“Yes restructuring may mean different things to different people. Like all things with political and economic implications, those calling for restructuring have varying positions, which is not a bad thing.
“But we won’t really find out how close our positions are to those of others until we sit down with them and start to talk and negotiate.
“The biggest challenge seems to be that we seem to be allowing moderate voices on this issue to be drowned out by the reckless utterances of a few rabble rousers on all sides who may be tools in the hands of those who do not wish this country well. These are some of the people who arrogate to themselves the toga of spokespersons of our diverse groups.”
In a related development, Lagos State Governor Akinwunmi Ambode yesterday said Nigeria would not function effectively with the 1999 Constitution, except the principle of appropriateness is adopted to guide the sharing of power between federal and state governments.
Ambode also rejected the current revenue allocation formula, which he said, unduly allowed the federal government take 52.68 per cent of centrally collected revenues, leaving the state and local governments respectively with 26.72 per cent and 20.68 per cent.
The governor reeled out grave concern about the country’s lopsided federal arrangement at a joint working retreat of the Senate and House of Representatives Committee on the review of the 1999 Constitution ongoing at the Intercontinental Hotel, Lagos.
The retreat had in attendance the Deputy Senate President, Ike Ekweremadu; Deputy Speaker, House of Representatives, Lasun Yusuf; Senate Minority Leader, Godswill Akpabio and Majority Leader, House of Representatives, Femi Gbajabiamila, among others.
Ambode explained that the effect of the Exclusive Legislative List had been unduly unjust for other federating units, pointing out that the arrangement had completely precluded the states from performing several important constitutional responsibilities.
Aside the exclusion of the states from certain constitutional responsibilities, he said the federal government “is equally unable to function effectively. It holds legislative and executive powers on matters of local concern which over-stretch its administrative and supervisory abilities.”
He, thus, canvassed the principle of appropriateness to guide the sharing of powers between the federating units, arguing that the hallmark of federalism “is the autonomy and recognition of the separateness and independence of each government that makes up the federation.”

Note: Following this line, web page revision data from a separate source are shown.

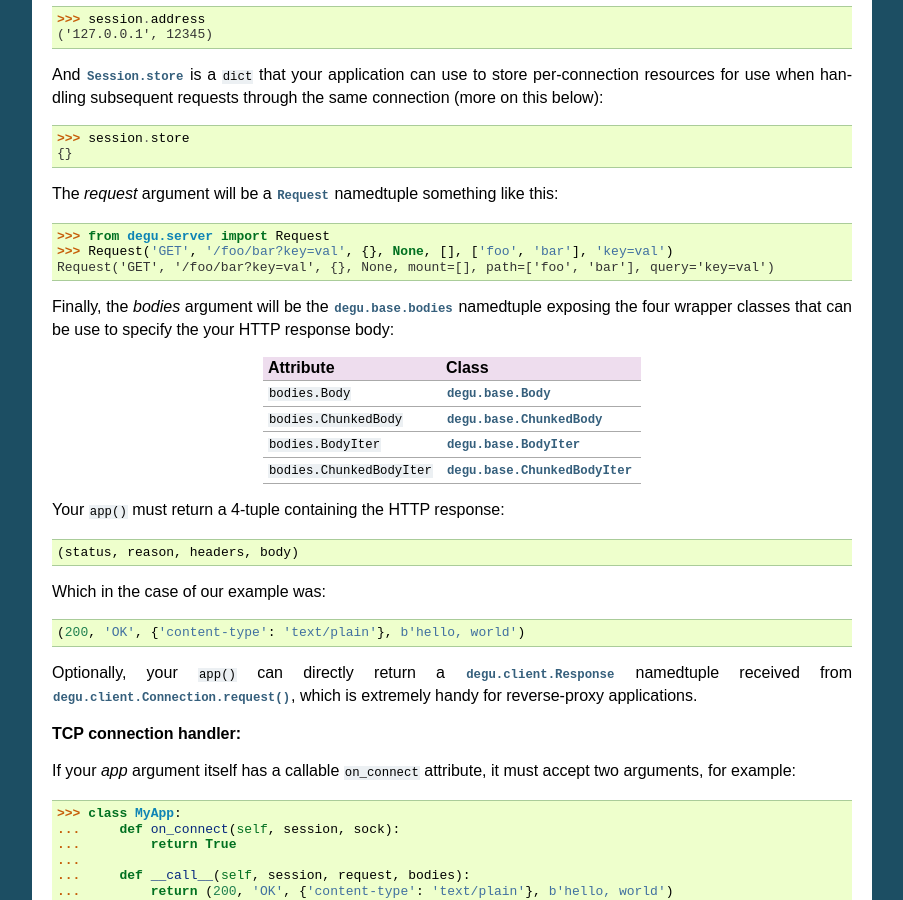
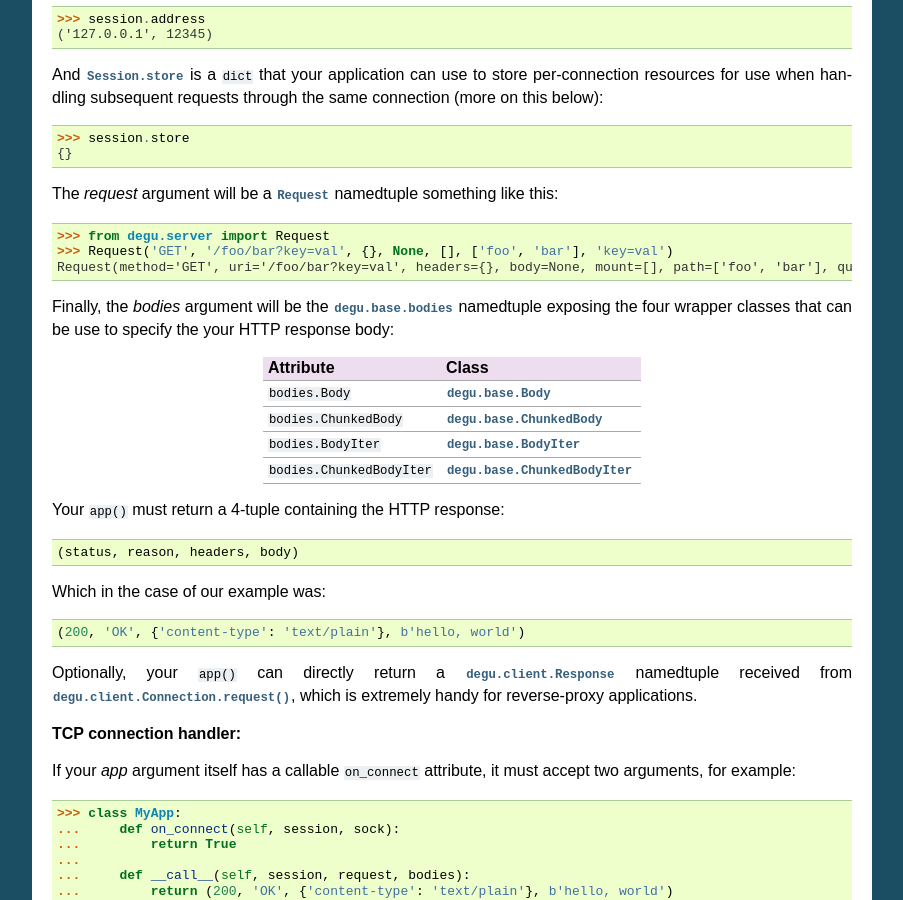
Before and after one commit to json420/degu, a Sphinx documentation site: the page built from doc/degu.server.rst, in a window 1280 px wide and 900 px high, scrolled down 4491 px. Shown: the whole window, without its empty margins (198-1101 px from the left). Built offline with Sphinx 7.4.7, drawn with Linux system fonts in a browser that asks for light colours; some of the changed text lies outside the part shown.

Commit message:
In Py impl., tests, and docs, change Request.__repr__() to match previous namedtuple

```diff
--- a/doc/degu.server.rst
+++ b/doc/degu.server.rst
@@ -298,7 +298,7 @@ this:
 
 >>> from degu.server import Request
 >>> Request('GET', '/foo/bar?key=val', {}, None, [], ['foo', 'bar'], 'key=val')
-Request('GET', '/foo/bar?key=val', {}, None, mount=[], path=['foo', 'bar'], query='key=val')
+Request(method='GET', uri='/foo/bar?key=val', headers={}, body=None, mount=[], path=['foo', 'bar'], query='key=val')
 
 Finally, the *bodies* argument will be the :attr:`degu.base.bodies` namedtuple
 exposing the four wrapper classes that can be use to specify the your HTTP
@@ -715,7 +715,7 @@ Both are documented below.
 
     >>> from degu.server import Request
     >>> Request('GET', '/foo', {}, None, [], ['foo'], None)
-    Request('GET', '/foo', {}, None, mount=[], path=['foo'], query=None)
+    Request(method='GET', uri='/foo', headers={}, body=None, mount=[], path=['foo'], query=None)
 
     A :class:`Request` instance has the following read-only attributes:
 
```
Also changed, not shown: 2 other files.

He explained that the same principle of appropriateness should drive the revenue allocation formula, noting that the current allocation structure was skewed in favour of the federal government.
He opposed the arrangement that allocated revenue to the local governments, arguing that since local governments “are to come under the purview of the states, allocation to them should be shared to states as they can have as many local governments as they wish. The 774 formula is inequitable.”
Ambode called for the need to amend section 214 of the 1999 Constitution “to allow the states to establish their own State Police Service,” noting that Nigeria “is grossly under-policed.”
He noted that the federal government “has been unable to prioritise and provide the resources that are necessary to pay, equip and train policemen to the level required by the challenges they face.”
The governor also faulted the existence of Federal Land Registry, which he said, was an aberration for the federal government to continue to operate land registry in Lagos State.
He noted that the Federal Land Registry which was established when Lagos was Federal Capital Territory “ought to have been closed down and all title therein moved to the Lagos State Land Registry. The National Assembly is urged to look into this and correct this anomaly.
He explained imminent dangers inherent in the proposed Stamp Duties Bill, which he said, would no doubt cripple the internally generated revenue (IGR) due to states in the federation in favour of a federal government agency, Nigerian Postal Service (NIPOST).